PlantTFDB
Plant Transcription Factor Database
v4.0
Previous version: v1.0, v2.0, v3.0
Hordeum vulgare
TCP Family
Species TF ID Description
MLOC_10214.1TCP family protein
MLOC_12004.1TCP family protein
MLOC_14785.1TCP family protein
MLOC_14785.2TCP family protein
MLOC_23537.1TCP family protein
MLOC_24269.1TCP family protein
MLOC_35578.1TCP family protein
MLOC_4614.1TCP family protein
MLOC_49381.1TCP family protein
MLOC_58142.1TCP family protein
MLOC_58142.2TCP family protein
MLOC_60577.1TCP family protein
MLOC_60577.2TCP family protein
MLOC_60577.3TCP family protein
MLOC_61513.1TCP family protein
MLOC_63989.1TCP family protein
MLOC_63989.2TCP family protein
MLOC_68285.1TCP family protein
MLOC_68285.2TCP family protein
MLOC_70116.1TCP family protein
MLOC_70266.1TCP family protein
MLOC_72393.1TCP family protein
MLOC_72581.1TCP family protein
MLOC_72581.2TCP family protein
MLOC_72581.3TCP family protein
TCP Family Introduction
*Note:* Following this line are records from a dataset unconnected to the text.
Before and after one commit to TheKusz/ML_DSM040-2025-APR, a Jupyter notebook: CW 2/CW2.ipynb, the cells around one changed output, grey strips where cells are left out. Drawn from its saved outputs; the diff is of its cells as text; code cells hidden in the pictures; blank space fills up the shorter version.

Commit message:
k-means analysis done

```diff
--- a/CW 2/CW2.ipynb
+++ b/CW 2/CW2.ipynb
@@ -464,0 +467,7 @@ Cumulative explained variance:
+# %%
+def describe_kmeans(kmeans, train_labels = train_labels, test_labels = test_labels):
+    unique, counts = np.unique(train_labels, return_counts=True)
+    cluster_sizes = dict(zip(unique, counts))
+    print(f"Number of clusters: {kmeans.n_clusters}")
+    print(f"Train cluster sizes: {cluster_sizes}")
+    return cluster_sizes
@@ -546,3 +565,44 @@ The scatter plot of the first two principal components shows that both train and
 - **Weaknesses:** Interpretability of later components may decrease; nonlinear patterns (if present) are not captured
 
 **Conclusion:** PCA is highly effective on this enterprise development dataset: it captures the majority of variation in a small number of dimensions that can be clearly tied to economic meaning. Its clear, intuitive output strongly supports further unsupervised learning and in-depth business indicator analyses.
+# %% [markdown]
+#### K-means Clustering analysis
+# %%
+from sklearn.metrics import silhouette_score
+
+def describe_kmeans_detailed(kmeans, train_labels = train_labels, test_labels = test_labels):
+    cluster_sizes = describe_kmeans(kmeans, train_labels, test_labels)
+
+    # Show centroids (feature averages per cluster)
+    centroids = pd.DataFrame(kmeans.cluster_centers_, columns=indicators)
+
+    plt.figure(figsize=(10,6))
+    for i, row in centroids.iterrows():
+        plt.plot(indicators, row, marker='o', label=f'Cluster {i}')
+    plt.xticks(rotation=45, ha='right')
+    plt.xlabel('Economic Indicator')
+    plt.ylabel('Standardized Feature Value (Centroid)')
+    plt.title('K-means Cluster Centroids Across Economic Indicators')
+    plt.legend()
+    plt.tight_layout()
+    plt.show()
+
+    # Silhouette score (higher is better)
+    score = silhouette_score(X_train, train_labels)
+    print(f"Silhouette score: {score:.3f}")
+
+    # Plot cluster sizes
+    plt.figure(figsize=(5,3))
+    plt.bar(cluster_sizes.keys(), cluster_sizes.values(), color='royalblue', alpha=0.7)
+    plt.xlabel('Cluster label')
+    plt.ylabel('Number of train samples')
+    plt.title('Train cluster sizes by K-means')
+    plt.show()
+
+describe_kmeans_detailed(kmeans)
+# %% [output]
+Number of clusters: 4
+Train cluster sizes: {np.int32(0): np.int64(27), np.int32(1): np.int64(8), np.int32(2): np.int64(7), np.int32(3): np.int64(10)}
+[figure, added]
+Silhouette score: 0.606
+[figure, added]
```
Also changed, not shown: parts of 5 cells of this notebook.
The TCP gene family was first described in 1999, as a small group of plant genes encoding proteins sharing the socalled TCP domain, a 59-amino acid basic helix-loop-helix (bHLH) motif that allows DNA binding and protein-protein interactions. This domain was initially identified in four proteins encoded by apparently unrelated genes, from which the name 'TCP' was derived: teosinte branched1 (tb1) from maize (Zea mays), CYCLOIDEA (CYC) from snapdragon (Antirrhinum majus), and the PROLIFERATING CELL FACTORS 1 and 2 (PCF1 and PCF2) from rice (Oryza sativa). The tb1 gene is a major determinant of strong apical dominance in domesticated maize. CYC is involved in the control of floral bilateral symmetry in Antirrhinum. PCF1 and PCF2 are factors that bind to the promoter of the rice PROLIFERATING CELL NUCLEAR ANTIGEN (PCNA) gene, which encodes a protein involved in DNA replication and repair, maintenance of chromatin structure, chromosome segregation and cell-cycle progression.

TCP genes have been found in various plant species, and new roles in plant development have been elucidated. These discoveries emphasize the importance of this plant-specific gene family in the evolution and developmental control of plant form.

Martin-Trillo M, Cubas P.
TCP genes: a family snapshot ten years later.
Trends Plant Sci, 2010. 15(1): p. 31-9.
PMID: 19963426